Copper Cuff - An Intermediate Project with Tips to Make Your Bezels Pop
Copper Cuff - An Intermediate Project with Tips to Make Your Bezels Po
This is a good project to learn how to solder copper. While soldering copper is similar to soldering silver, it's a little harder because copper is a 'dirty' metal, which means that when you hit it with the torch, it oxidizes very quickly. And unless you protect your solder joint from that oxidation, you won't be able to get your solder to flow, or you'll have an incomplete joint. That's the bad news. The good news is that it's VERY difficult to melt copper because it transfers heat so well. That's not to say you can't melt it, but you really have to try!
With that in mind, here are a few things to keep in mind when soldering copper. First of all, I don't like copper solder. It is more brittle than silver solder, so it will break if you do any forging on the joint. It also isn't really copper in color. Since we
can copper plate our piece to hide the silver solder anyway, I don't see the point using copper solder –we'll stick with the silver solder.

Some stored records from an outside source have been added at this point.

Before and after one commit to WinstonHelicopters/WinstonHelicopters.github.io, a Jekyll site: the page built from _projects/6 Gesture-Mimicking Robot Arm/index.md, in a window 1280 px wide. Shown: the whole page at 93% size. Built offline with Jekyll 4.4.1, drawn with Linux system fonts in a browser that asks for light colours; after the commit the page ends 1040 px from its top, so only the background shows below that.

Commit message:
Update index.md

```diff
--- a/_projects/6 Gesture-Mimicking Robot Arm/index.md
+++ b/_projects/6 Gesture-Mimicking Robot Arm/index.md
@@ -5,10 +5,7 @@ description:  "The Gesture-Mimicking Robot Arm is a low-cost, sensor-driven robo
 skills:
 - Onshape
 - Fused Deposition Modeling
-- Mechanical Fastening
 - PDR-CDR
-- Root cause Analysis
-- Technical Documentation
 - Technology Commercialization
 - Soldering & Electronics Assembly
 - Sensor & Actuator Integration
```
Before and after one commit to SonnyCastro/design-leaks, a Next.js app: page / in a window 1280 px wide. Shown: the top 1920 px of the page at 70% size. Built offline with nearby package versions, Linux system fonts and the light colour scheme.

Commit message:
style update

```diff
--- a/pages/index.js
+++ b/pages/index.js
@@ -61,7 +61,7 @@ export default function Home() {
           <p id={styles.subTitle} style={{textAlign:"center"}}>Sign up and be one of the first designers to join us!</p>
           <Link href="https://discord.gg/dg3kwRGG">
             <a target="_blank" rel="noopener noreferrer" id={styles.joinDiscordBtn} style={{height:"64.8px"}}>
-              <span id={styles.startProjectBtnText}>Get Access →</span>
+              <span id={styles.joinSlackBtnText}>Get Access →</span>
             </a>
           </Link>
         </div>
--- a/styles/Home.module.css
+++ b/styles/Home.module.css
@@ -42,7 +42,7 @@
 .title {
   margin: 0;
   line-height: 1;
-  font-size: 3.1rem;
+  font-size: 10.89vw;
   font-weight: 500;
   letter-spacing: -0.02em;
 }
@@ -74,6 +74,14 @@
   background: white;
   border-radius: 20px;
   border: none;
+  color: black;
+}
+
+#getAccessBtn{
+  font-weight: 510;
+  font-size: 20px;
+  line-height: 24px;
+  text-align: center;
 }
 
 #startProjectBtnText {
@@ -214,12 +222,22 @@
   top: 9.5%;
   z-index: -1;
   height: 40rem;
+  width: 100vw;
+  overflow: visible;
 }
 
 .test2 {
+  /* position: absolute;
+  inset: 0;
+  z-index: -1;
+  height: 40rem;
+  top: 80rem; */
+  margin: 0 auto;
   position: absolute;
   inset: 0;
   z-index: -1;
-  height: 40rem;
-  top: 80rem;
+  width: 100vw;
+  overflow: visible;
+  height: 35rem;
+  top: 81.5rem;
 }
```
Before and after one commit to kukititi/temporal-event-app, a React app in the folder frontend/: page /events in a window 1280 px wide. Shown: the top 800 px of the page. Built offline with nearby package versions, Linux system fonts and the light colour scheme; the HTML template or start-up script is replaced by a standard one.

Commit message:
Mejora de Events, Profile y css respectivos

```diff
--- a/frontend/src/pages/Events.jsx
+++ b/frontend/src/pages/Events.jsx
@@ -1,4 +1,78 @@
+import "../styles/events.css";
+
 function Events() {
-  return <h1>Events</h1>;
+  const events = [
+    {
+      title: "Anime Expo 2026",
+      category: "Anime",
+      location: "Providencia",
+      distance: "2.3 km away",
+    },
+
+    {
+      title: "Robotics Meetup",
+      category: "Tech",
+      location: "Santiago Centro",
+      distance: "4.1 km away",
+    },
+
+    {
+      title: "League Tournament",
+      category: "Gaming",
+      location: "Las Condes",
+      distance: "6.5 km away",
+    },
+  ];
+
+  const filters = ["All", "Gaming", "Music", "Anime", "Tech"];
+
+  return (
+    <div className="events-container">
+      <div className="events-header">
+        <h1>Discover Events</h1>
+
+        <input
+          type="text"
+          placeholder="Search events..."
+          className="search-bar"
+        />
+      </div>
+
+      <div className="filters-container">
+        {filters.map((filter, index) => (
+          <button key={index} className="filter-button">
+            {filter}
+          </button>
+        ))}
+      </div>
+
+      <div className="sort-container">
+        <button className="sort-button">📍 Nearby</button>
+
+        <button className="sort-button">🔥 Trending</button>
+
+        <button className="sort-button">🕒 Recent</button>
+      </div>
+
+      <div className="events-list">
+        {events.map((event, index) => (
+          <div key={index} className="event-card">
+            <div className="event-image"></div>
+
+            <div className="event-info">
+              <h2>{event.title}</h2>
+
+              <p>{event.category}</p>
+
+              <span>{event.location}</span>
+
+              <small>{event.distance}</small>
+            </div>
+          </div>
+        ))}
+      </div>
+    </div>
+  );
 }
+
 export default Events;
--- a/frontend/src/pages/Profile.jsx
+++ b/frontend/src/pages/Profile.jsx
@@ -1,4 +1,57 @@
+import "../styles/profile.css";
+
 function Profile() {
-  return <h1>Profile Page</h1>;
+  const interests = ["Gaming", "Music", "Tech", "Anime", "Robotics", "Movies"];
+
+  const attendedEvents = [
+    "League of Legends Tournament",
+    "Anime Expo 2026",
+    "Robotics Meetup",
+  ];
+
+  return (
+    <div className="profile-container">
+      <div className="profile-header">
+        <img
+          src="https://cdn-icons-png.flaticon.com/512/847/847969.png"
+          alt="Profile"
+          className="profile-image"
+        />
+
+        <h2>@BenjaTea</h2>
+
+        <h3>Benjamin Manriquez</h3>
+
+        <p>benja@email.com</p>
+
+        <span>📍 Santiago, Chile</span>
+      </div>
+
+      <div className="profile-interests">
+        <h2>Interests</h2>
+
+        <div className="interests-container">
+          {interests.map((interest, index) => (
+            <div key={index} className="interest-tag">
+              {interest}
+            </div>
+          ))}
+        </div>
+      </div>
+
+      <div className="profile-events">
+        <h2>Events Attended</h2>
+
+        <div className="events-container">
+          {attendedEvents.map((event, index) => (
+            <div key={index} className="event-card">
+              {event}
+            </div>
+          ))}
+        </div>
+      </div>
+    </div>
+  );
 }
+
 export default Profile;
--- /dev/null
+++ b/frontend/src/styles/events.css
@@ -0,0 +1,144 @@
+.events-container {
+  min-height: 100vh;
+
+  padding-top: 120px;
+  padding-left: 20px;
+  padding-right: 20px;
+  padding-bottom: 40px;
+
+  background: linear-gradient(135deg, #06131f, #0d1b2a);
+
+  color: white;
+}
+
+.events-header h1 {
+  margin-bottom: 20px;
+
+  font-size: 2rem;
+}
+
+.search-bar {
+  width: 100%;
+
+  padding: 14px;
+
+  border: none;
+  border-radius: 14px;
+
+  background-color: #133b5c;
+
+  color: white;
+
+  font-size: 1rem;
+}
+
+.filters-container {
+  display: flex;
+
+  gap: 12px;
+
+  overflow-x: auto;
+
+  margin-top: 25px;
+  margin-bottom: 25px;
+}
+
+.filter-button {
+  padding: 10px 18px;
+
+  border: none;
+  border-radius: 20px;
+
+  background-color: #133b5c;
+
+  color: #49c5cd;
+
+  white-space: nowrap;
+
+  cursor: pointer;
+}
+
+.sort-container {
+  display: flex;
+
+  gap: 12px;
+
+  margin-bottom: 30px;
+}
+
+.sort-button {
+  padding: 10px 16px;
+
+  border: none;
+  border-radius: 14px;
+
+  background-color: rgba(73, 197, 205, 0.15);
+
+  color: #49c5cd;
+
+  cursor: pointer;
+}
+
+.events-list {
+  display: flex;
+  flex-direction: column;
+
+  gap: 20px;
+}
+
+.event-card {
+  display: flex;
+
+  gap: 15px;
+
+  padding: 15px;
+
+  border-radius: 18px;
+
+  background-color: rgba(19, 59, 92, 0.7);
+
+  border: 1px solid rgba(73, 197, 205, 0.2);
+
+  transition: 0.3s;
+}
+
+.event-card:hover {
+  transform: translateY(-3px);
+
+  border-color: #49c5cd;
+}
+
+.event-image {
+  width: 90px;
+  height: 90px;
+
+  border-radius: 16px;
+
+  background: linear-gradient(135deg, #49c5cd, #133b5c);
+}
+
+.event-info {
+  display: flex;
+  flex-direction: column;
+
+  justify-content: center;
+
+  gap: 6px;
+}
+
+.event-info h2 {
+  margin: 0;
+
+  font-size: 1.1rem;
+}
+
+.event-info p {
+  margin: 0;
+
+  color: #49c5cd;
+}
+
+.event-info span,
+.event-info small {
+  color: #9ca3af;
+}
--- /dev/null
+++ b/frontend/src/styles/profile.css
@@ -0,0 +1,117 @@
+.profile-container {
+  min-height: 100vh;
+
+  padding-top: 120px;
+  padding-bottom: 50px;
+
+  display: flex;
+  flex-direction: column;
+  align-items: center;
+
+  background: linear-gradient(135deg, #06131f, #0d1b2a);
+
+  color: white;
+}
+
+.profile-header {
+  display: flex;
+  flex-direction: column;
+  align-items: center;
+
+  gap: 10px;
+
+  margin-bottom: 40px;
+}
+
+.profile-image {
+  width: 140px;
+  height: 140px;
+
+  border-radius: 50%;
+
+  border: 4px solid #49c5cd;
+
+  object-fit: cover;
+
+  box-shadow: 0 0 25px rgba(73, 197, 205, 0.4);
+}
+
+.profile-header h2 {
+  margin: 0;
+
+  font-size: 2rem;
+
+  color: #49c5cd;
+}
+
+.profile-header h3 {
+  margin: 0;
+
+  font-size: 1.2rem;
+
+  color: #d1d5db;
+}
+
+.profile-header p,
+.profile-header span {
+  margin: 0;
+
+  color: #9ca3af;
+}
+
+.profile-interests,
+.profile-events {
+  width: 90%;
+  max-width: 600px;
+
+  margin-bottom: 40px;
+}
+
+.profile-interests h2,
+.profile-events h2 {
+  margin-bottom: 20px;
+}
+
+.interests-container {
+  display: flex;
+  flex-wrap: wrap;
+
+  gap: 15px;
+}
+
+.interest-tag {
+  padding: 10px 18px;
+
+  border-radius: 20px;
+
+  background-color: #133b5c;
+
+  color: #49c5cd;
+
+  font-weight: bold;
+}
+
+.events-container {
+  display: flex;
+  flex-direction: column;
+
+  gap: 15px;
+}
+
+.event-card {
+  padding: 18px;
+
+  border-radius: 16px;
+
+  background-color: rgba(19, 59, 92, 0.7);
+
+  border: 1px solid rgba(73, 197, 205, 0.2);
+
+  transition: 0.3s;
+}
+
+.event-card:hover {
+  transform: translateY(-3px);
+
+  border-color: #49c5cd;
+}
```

Next, since copper gets dirty so quickly when you are soldering, you need to have a hot torch which will heat the piece quickly. One of the biggest mistakes people make when trying to solder copper is they heat the piece slowly, which builds up the fire scale and makes the piece so dirty your solder will never flow. The good news is that copper is such a good heat conductor that it's a lot harder to melt than silver. Another remedy to the fire scale buildup is to use Prip's flux, as it holds up longer under heat and allows you to keep your joint clean until your solder flows.
Finally, after every soldering operation, make sure to pickle your piece and rinse it off. Then take your brass brush and a little dish soap (I like Dawn), and give it a quick once-over to remove any remaining residue. These little precautions will enable you to solder copper like a pro, so let's get started.